Sunday night I found myself in possession of a butternut squash and in need of a side dish to go with a roast and mashed potatoes. The squash had been sitting on top of our fridge for the better part of a month (yes, they have amazing shelf life) and was just begging to be cooked. I ad-libbed the entire process, but it worked out pretty well.
- One Butternut Squash (may only be available in the winter months)
- Two strips of bacon, diced
- Half of a yellow or white onion, diced
- 2 cups chicken stock or broth
- Salt and pepper to taste
- Cut the squash in half lengthwise. (Yes, it will be a bit challenging. Deal.) Scoop out the seeds and strings, then wrap in plastic wrap and microwave on high for 10-12 minutes.

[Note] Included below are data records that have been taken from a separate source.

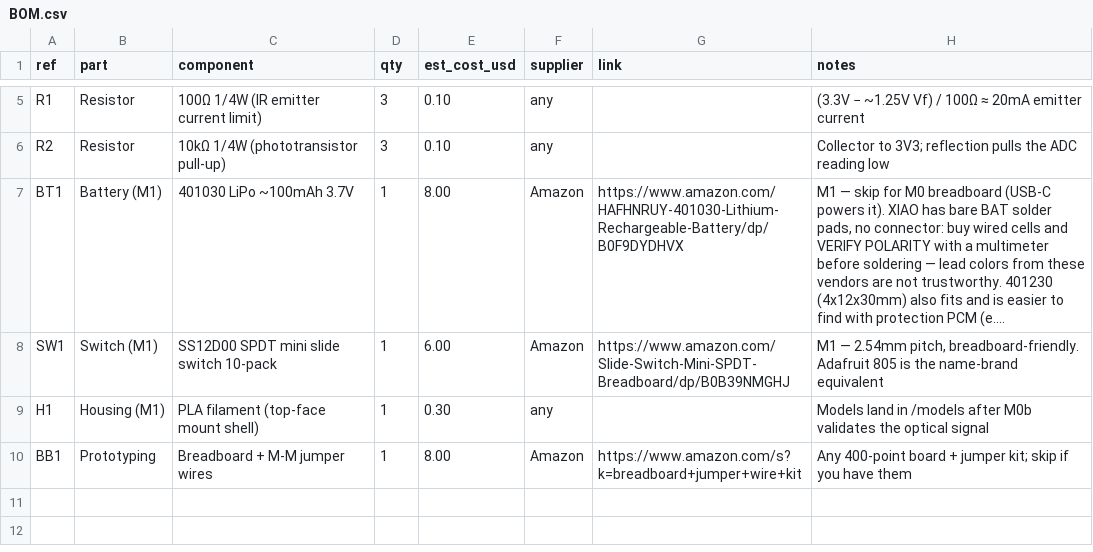
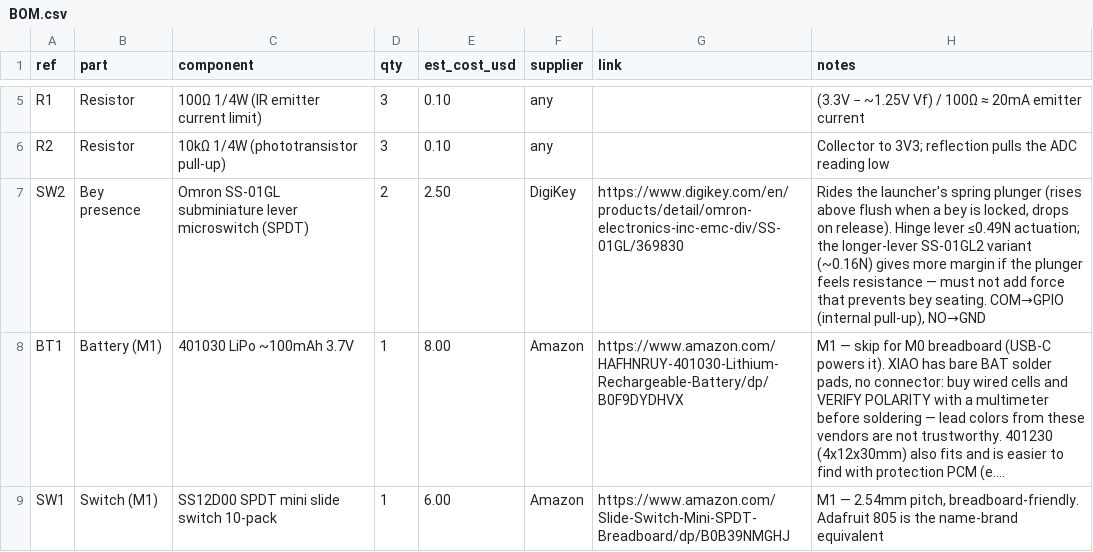
Before and after one commit to moon-lite/OpenRip, a CSV file: hardware/BOM.csv, drawn as a sheet; only a part is shown, gaps mark what is left out; the shorter side is filled out with more unchanged rows; long unchanged cells end in …; the diff names each change by its address in the sheet, - before the commit and + after, or states it on an @@ line.

```diff
--- a/hardware/BOM.csv
+++ b/hardware/BOM.csv
+row 7: SW2 | Bey presence | Omron SS-01GL subminiature lever microswitch (SPDT) | 2 | 2.50 | DigiKey | https://www.digikey.com/en/products/detail/omron-electronics-inc-emc-div/SS-01GL/369830 | Rides the launcher's spring plunger (rises above flush when a bey is locked, drops on release). Hinge lever ≤0.49N actuation; the longer-lever SS-01GL2 variant (~0.16N) gives more margin if the plunger feels resistance — must not add force that prevents bey seating. COM→GPIO (internal pull-up), NO→GND
```
Also changed, not shown: 8 other files.
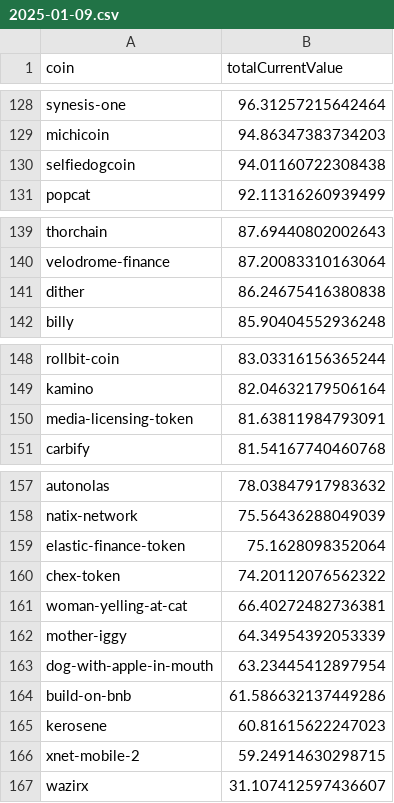
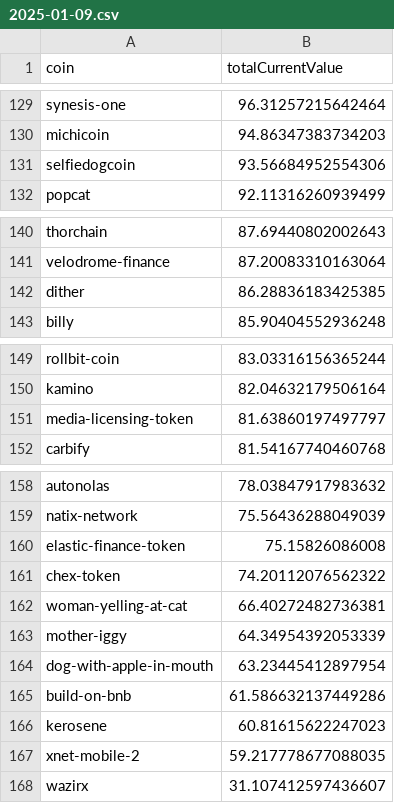
Before and after one commit to 0xmountaintop/coin-strength, a CSV file: results/2025/01/2025-01-09.csv, drawn as a sheet; only a part is shown, gaps mark what is left out; the diff covers the shown part only.

```diff
--- a/results/2025/01/2025-01-09.csv
+++ b/results/2025/01/2025-01-09.csv
@@ -129,3 +130,3 @@ synesis-one,96.31257215642464
 michicoin,94.86347383734203
-selfiedogcoin,94.01160722308438
+selfiedogcoin,93.56684952554306
 popcat,92.11316260939499
@@ -140,3 +141,3 @@ thorchain,87.69440802002643
 velodrome-finance,87.20083310163064
-dither,86.24675416380838
+dither,86.28836183425385
 billy,85.90404552936248
@@ -149,3 +150,3 @@ rollbit-coin,83.03316156365244
 kamino,82.04632179506164
-media-licensing-token,81.63811984793091
+media-licensing-token,81.63860197497797
 carbify,81.54167740460768
@@ -158,3 +159,3 @@ autonolas,78.03847917983632
 natix-network,75.56436288049039
-elastic-finance-token,75.1628098352064
+elastic-finance-token,75.15826086008
 chex-token,74.20112076562322
@@ -165,3 +166,3 @@ build-on-bnb,61.586632137449286
 kerosene,60.81615622247023
-xnet-mobile-2,59.24914630298715
+xnet-mobile-2,59.217778677088035
 wazirx,31.107412597436607
```
Also changed, not shown: 3 added rows, 2 removed rows and 3 edited cells elsewhere in this file.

- When the squash is done, remove the plastic wrap and place it cut side down on a cutting board. Using a knife, carefully peel the skin from the flesh, taking as little of the meat as possible. This may be tricky while the squash is both hot and squishy, so grab an oven mitt for your non-cutting hand as needed. Once peeled, cut the squash into quarter inch cubes.
- Heat a large skillet over medium high heat. Add the bacon and cook until very crispy. Add the onion and cook until soft and translucent. Add the squash and chicken broth, stirring to break up the chunks. Cook over medium heat, stirring occasionally, until the squash has the consistency of mashed potatoes. Serve hot.
For those of you who are unaware, butternut squash is a sweet squash with a relatively high sugar content. This only intensifies as it ripens, so use immediately for a milder dish or, like we did, let it sit around for a bit to up the flavor. You can also cut the sweetness a bit with about ¼ tsp. nutmeg. I though it went well with roast and mashed potatoes, though you could also use this as a starch substitute.